Thursday, September 22, 2005

Creature of the Sun

With the exception of Iceland or one of the Scandinavian countries, I can think of few places I would rather spend the summer than Ireland. At the peak of summer, dawn starts around 4 and dusk lasts until nearly 11. As an added bonus, it never gets too unbearably hot. I wore shorts about 3 times this summer and only had about a week in June where it was difficult to sleep at night.

Despite my fear of UVA and UVB rays, I am a creature of the sun. I need a certain amount of exposure to its life-giving yellow goodness or I become cranky and depressed. My body automatically sets its little alarm clock to the sun. Unless I've been drinking too much beer or mainlining caffiene or decided to play lazy, I usually wake up during the dawn. (When I was a kid, my parents hung a thick scratchy army blanket over my window so I wouldn't wake up - they called it a black-out curtain.) Within an hour or two of sunset, I'm inexplicably sleepy.

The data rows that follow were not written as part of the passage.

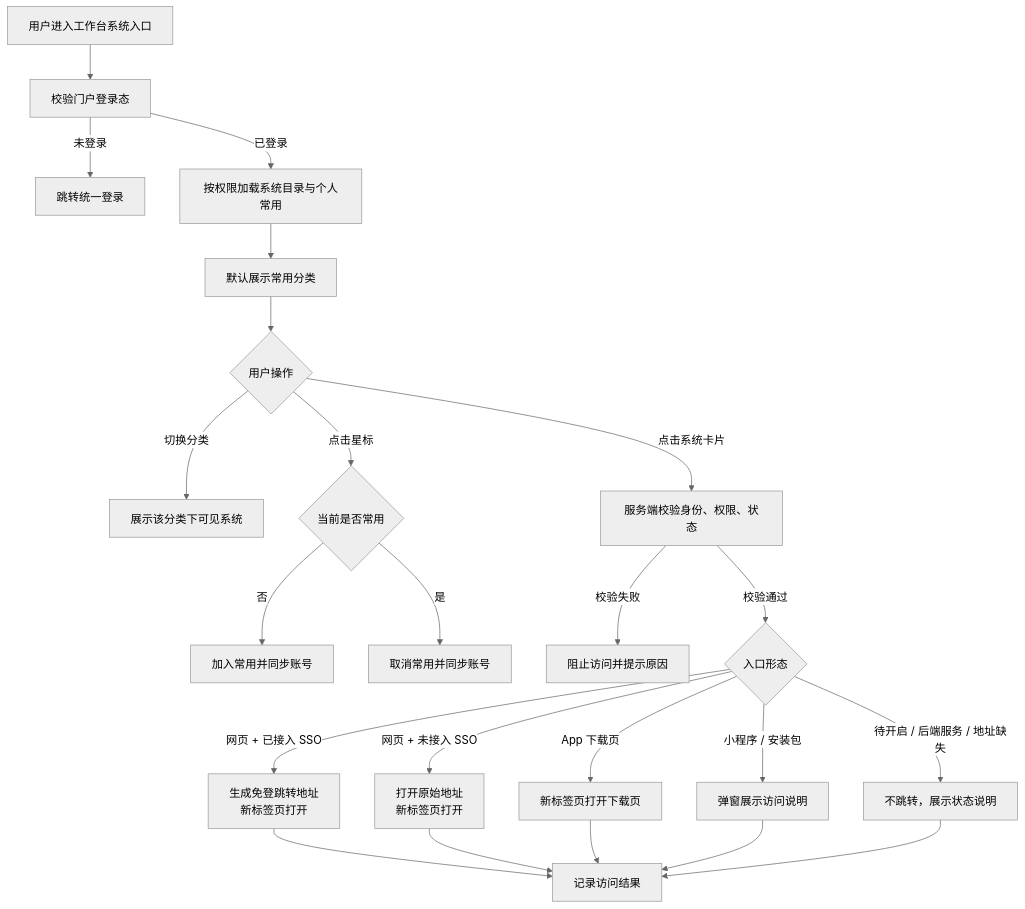
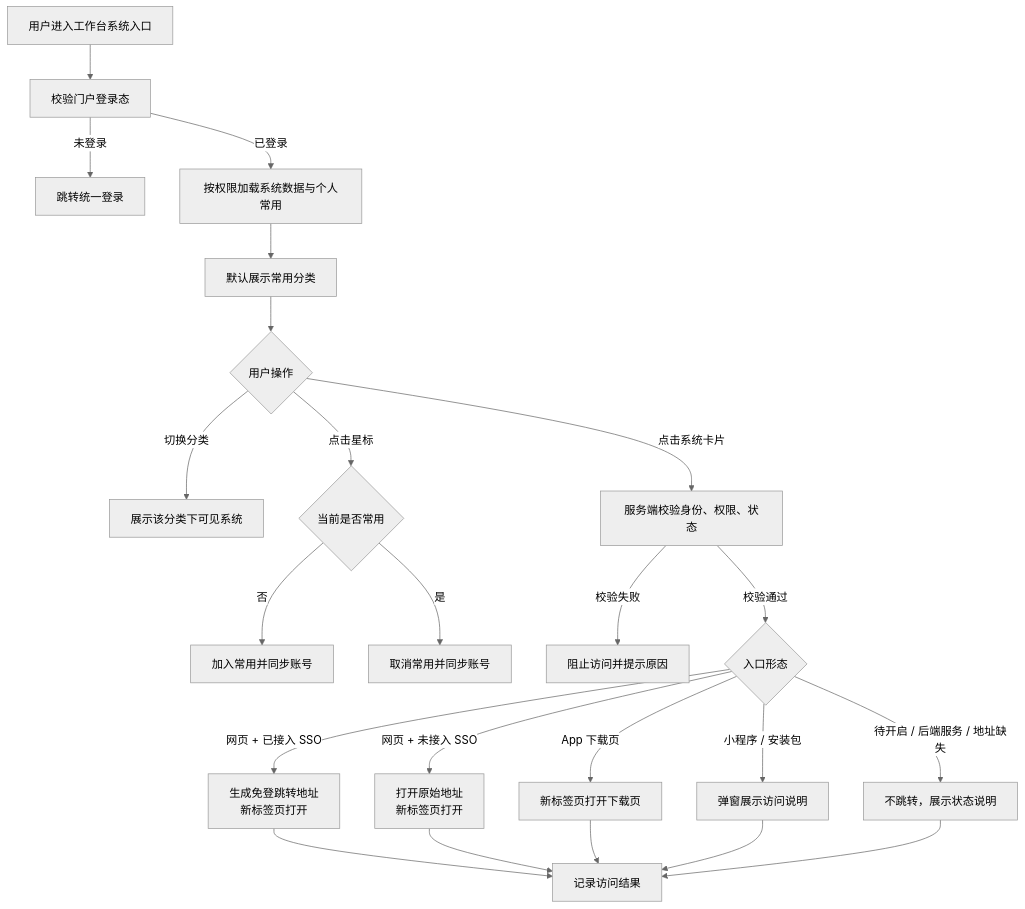
Before and after one commit to fri555/PORTL: the second of 6 diagrams in docs/需求文档/20260716-【PRD】AI工作台-系统入口-天马智擎.md, drawn with Mermaid (neutral theme). The commit also changed other lines of this file, not shown here.

```diff
--- a/docs/需求文档/20260716-【PRD】AI工作台-系统入口-天马智擎.md
+++ b/docs/需求文档/20260716-【PRD】AI工作台-系统入口-天马智擎.md
@@ -279,29 +273,29 @@
 ~~~mermaid
 flowchart TD
     A["用户进入工作台系统入口"] --> B["校验门户登录态"]
     B -->|未登录| C["跳转统一登录"]
-    B -->|已登录| D["按权限加载系统目录与个人常用"]
+    B -->|已登录| D["按权限加载系统数据与个人常用"]
     D --> E["默认展示常用分类"]
     E --> F{"用户操作"}
 
     F -->|"切换分类"| G["展示该分类下可见系统"]
     F -->|"点击星标"| H{"当前是否常用"}
     H -->|否| I["加入常用并同步账号"]
     H -->|是| J["取消常用并同步账号"]
 
     F -->|"点击系统卡片"| K["服务端校验身份、权限、状态"]
     K -->|校验失败| L["阻止访问并提示原因"]
     K -->|校验通过| M{"入口形态"}
 
     M -->|"网页 + 已接入 SSO"| N["生成免登跳转地址<br/>新标签页打开"]
     M -->|"网页 + 未接入 SSO"| O["打开原始地址<br/>新标签页打开"]
     M -->|"App 下载页"| P["新标签页打开下载页"]
     M -->|"小程序 / 安装包"| Q["弹窗展示访问说明"]
     M -->|"待开启 / 后端服务 / 地址缺失"| R["不跳转，展示状态说明"]
 
     N --> S["记录访问结果"]
     O --> S
     P --> S
     Q --> S
     R --> S
 ~~~
```
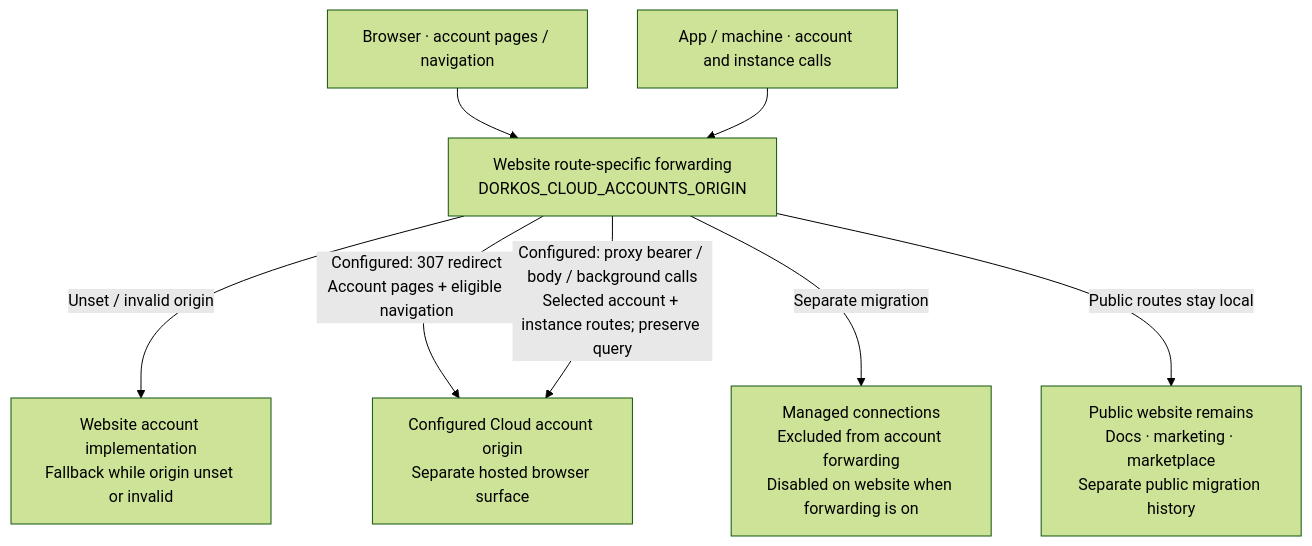
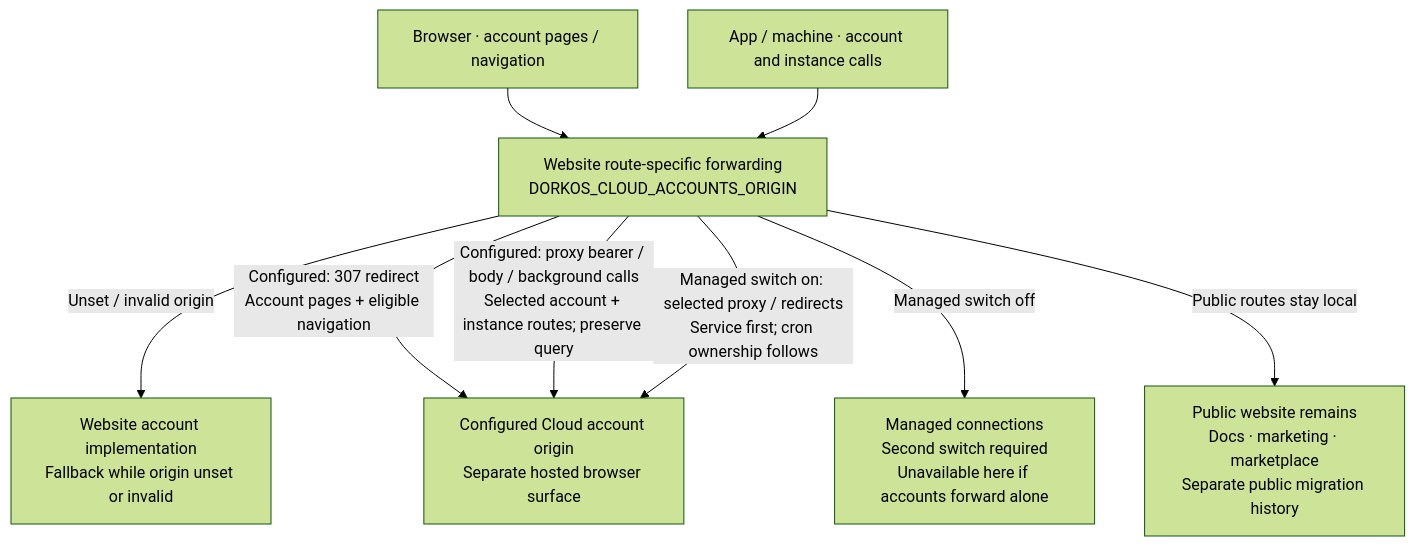
Before and after one commit to dork-labs/dorkos: the diagram in contributing/diagrams/architecture/accounts-handover.mmd, drawn with Mermaid (forest theme). The commit also changed 12 other files, not shown here.

First line of the commit message:
docs(architecture): reassess lifecycle, recovery and execution boundaries

```diff
--- a/contributing/diagrams/architecture/accounts-handover.mmd
+++ b/contributing/diagrams/architecture/accounts-handover.mmd
@@ -1,17 +1,18 @@
 flowchart TB
   accTitle: Website account handover to DorkOS Cloud
-  accDescr: Without a valid configured accounts origin the website serves local accounts. When configured, selected browser routes redirect and machine calls proxy to the accounts origin. Managed connections are a separate migration. This diagram describes code behavior, not the production switch state.
+  accDescr: Without a valid configured accounts origin the website serves local accounts. When configured, selected browser routes redirect and machine calls proxy to the accounts origin. Managed connections need an independent forwarding switch and service availability; their migration evidence stays separate. This diagram describes code behavior, not the production switch state.
   browser["Browser · account pages / navigation"]
   machine["App / machine · account and instance calls"]
   site["Website route-specific forwarding<br/>DORKOS_CLOUD_ACCOUNTS_ORIGIN"]
   local["Website account implementation<br/>Fallback while origin unset or invalid"]
   accounts["Configured Cloud account origin<br/>Separate hosted browser surface"]
-  managed["Managed connections<br/>Excluded from account forwarding<br/>Disabled on website when forwarding is on"]
+  managed["Managed connections<br/>Second switch required<br/>Unavailable here if accounts forward alone"]
   public["Public website remains<br/>Docs · marketing · marketplace<br/>Separate public migration history"]
   browser --> site
   machine --> site
   site -->|"Unset / invalid origin"| local
   site -->|"Configured: 307 redirect<br/>Account pages + eligible navigation"| accounts
   site -->|"Configured: proxy bearer / body / background calls<br/>Selected account + instance routes; preserve query"| accounts
-  site -->|"Separate migration"| managed
+  site -->|"Managed switch off"| managed
+  site -->|"Managed switch on: selected proxy / redirects<br/>Service first; cron ownership follows"| accounts
   site -->|"Public routes stay local"| public
```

Summer in Ireland is good for me - good for my creativity, my mental health and my sleep cycle. Winter in Ireland is not going to be so good for me. Besides the fact that it lashes ice-cold rain on a regular basis, the sun goes on a radically reduced work schedule. Dawn is around 8 and it's completely dark by 5.

September and October are bittersweet for me. I love the quality of the light in the fall - the warm, soft light, like something out of an impressionist painting or the way they used to light Cybil Shephard's character on Moonlighting. But I'm painfully aware that each day, we have a little bit less of the sweet sunlight and a little bit more darkness.

Right now, dawn is around 6 here and it's dark around 8. I've found it much more difficult to haul myself out of bed in the morning. By 9 pm, I am thinking about putting on my pajamas and brushing my teeth. Sleeping in the fall, with the window open and the cool breeze filling the room, turns on my hibernation instinct.

I miss summer and I'm not ready for winter. But I hope I can enjoy fall for what it is, instead of lamenting what it is not and dreading what it will become.

3 Comments:

At 22 September 2005 at 17:16, Blogger Shane said...

I've been dreading the end of summer since it began. I've been thinking about going to a tanning place if it really starts to get me down.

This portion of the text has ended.